- **The problem**: The data below is to be written out exactly, with no pictures.
#####
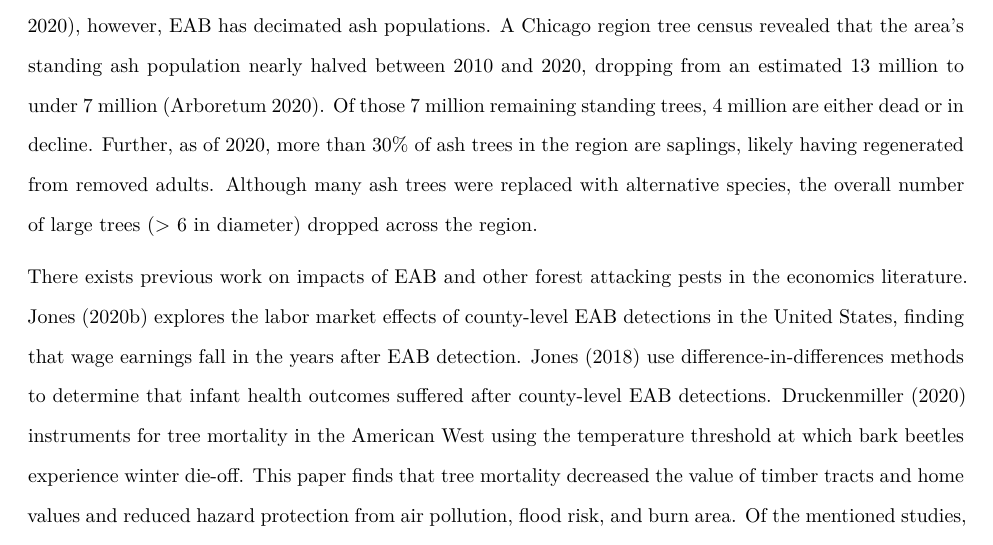
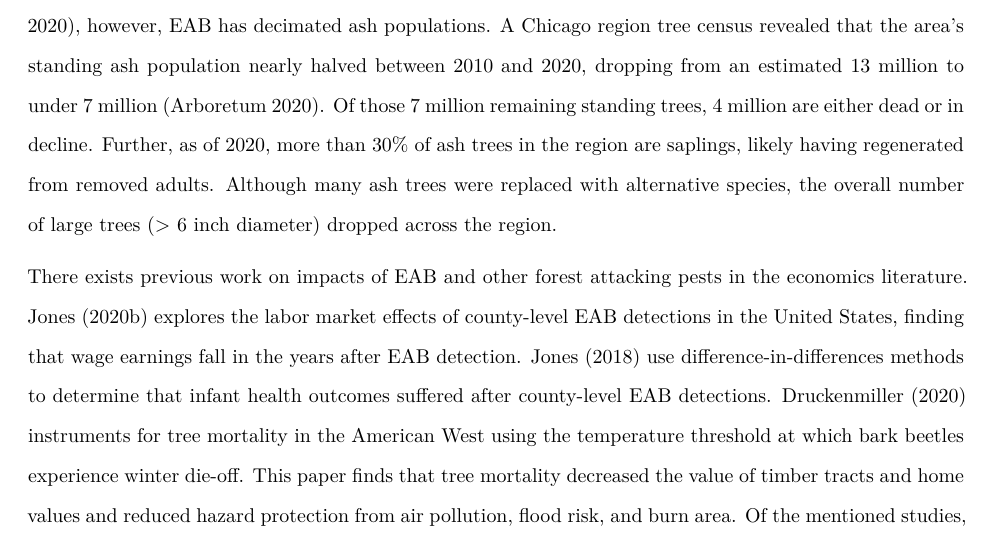
Before and after one commit to AlbertogGarcia/eab_chicago, an R Markdown document (paper/eab_chicago_draft.Rmd): part of page 3 of 16, cut so that both start at the same text. The pictures show the output file paper/eab_chicago_draft.pdf that the author committed with the source.

Commit message:
all on same ages

```diff
--- a/paper/eab_chicago_draft.Rmd
+++ b/paper/eab_chicago_draft.Rmd
@@ -73,7 +73,7 @@ The emerald ash borer is one of several introduced pests that has affected US tr
 
 Ash are often the primary species used in parks and to line streets. Much of the economic impact of EAB is associated with removal and replacement of high-value trees in urban and residential areas, as ash comprise over 20\% of trees in many municipalities across the country [@kovacs2011]. While infestations expand over relatively short distances through natural dispersal (i.e., flight), infestations often go undetected for long periods. Long-distance spread occurs when infested material such as nursery stock or firewood is moved, potentially spurring new satellite populations. Because of the difficulty detecting EAB without systematic survey efforts, early attempts to eradicate and slow EAB spread were largely unsuccessful.
 
-The Chicago region is the third-largest metropolitan region in the United States, and lies in a region heavily affected by EAB. The impacts of EAB on the region's ash populations has been well recognized. Prior to the arrival of EAB, ash trees were the most numerous non-invasive tree species in the region [@treecensus2020], however, EAB has decimated ash populations. A Chicago region tree census revealed that the area's standing ash population nearly halved between 2010 and 2020, dropping from an estimated 13 million to under 7 million [@treecensus2020]. Of those 7 million remaining standing trees, 4 million are either dead or in decline. Further, as of 2020, more than 30\% of ash trees in the region are saplings, likely having regenerated from removed adults. Although many ash trees were replaced with alternative species, the overall number of large trees (> 6 in diameter) dropped across the region.
+The Chicago region is the third-largest metropolitan region in the United States, and lies in a region heavily affected by EAB. The impacts of EAB on the region's ash populations has been well recognized. Prior to the arrival of EAB, ash trees were the most numerous non-invasive tree species in the region [@treecensus2020], however, EAB has decimated ash populations. A Chicago region tree census revealed that the area's standing ash population nearly halved between 2010 and 2020, dropping from an estimated 13 million to under 7 million [@treecensus2020]. Of those 7 million remaining standing trees, 4 million are either dead or in decline. Further, as of 2020, more than 30\% of ash trees in the region are saplings, likely having regenerated from removed adults. Although many ash trees were replaced with alternative species, the overall number of large trees (> 6 inch diameter) dropped across the region.
 
 There exists previous work on impacts of EAB and other forest attacking pests in the economics literature. @jones_labor_2020 explores the labor market effects of county-level EAB detections in the United States, finding that wage earnings fall in the years after EAB detection. @jones_infant_2018 use difference-in-differences methods to determine that infant health outcomes suffered after county-level EAB detections. @druckenmiller2020 instruments for tree mortality in the American West using the temperature threshold at which bark beetles experience winter die-off. This paper finds that tree mortality decreased the value of timber tracts and home values and reduced hazard protection from air pollution, flood risk, and burn area. Of the mentioned studies, this study is the only one to directly estimate the impacts of healthy forests or trees directly. My work, in contrast to @druckenmiller2020, focuses on the value of trees in a metropolitan setting.
 
```
Also changed, not shown: paper/eab_chicago_draft.pdf, 1 other file.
#####
- **Completed exercise**:
Before and after one commit to AlbertogGarcia/eab_chicago, an R Markdown document (paper/eab_chicago_draft.Rmd): part of page 3 of 16, cut so that both start at the same text. The pictures show the output file paper/eab_chicago_draft.pdf that the author committed with the source.

Commit message:
all on same ages

```diff
--- a/paper/eab_chicago_draft.Rmd
+++ b/paper/eab_chicago_draft.Rmd
@@ -73,7 +73,7 @@ The emerald ash borer is one of several introduced pests that has affected US tr
 
 Ash are often the primary species used in parks and to line streets. Much of the economic impact of EAB is associated with removal and replacement of high-value trees in urban and residential areas, as ash comprise over 20\% of trees in many municipalities across the country [@kovacs2011]. While infestations expand over relatively short distances through natural dispersal (i.e., flight), infestations often go undetected for long periods. Long-distance spread occurs when infested material such as nursery stock or firewood is moved, potentially spurring new satellite populations. Because of the difficulty detecting EAB without systematic survey efforts, early attempts to eradicate and slow EAB spread were largely unsuccessful.
 
-The Chicago region is the third-largest metropolitan region in the United States, and lies in a region heavily affected by EAB. The impacts of EAB on the region's ash populations has been well recognized. Prior to the arrival of EAB, ash trees were the most numerous non-invasive tree species in the region [@treecensus2020], however, EAB has decimated ash populations. A Chicago region tree census revealed that the area's standing ash population nearly halved between 2010 and 2020, dropping from an estimated 13 million to under 7 million [@treecensus2020]. Of those 7 million remaining standing trees, 4 million are either dead or in decline. Further, as of 2020, more than 30\% of ash trees in the region are saplings, likely having regenerated from removed adults. Although many ash trees were replaced with alternative species, the overall number of large trees (> 6 in diameter) dropped across the region.
+The Chicago region is the third-largest metropolitan region in the United States, and lies in a region heavily affected by EAB. The impacts of EAB on the region's ash populations has been well recognized. Prior to the arrival of EAB, ash trees were the most numerous non-invasive tree species in the region [@treecensus2020], however, EAB has decimated ash populations. A Chicago region tree census revealed that the area's standing ash population nearly halved between 2010 and 2020, dropping from an estimated 13 million to under 7 million [@treecensus2020]. Of those 7 million remaining standing trees, 4 million are either dead or in decline. Further, as of 2020, more than 30\% of ash trees in the region are saplings, likely having regenerated from removed adults. Although many ash trees were replaced with alternative species, the overall number of large trees (> 6 inch diameter) dropped across the region.
 
 There exists previous work on impacts of EAB and other forest attacking pests in the economics literature. @jones_labor_2020 explores the labor market effects of county-level EAB detections in the United States, finding that wage earnings fall in the years after EAB detection. @jones_infant_2018 use difference-in-differences methods to determine that infant health outcomes suffered after county-level EAB detections. @druckenmiller2020 instruments for tree mortality in the American West using the temperature threshold at which bark beetles experience winter die-off. This paper finds that tree mortality decreased the value of timber tracts and home values and reduced hazard protection from air pollution, flood risk, and burn area. Of the mentioned studies, this study is the only one to directly estimate the impacts of healthy forests or trees directly. My work, in contrast to @druckenmiller2020, focuses on the value of trees in a metropolitan setting.
 
```
Also changed, not shown: paper/eab_chicago_draft.pdf, 1 other file.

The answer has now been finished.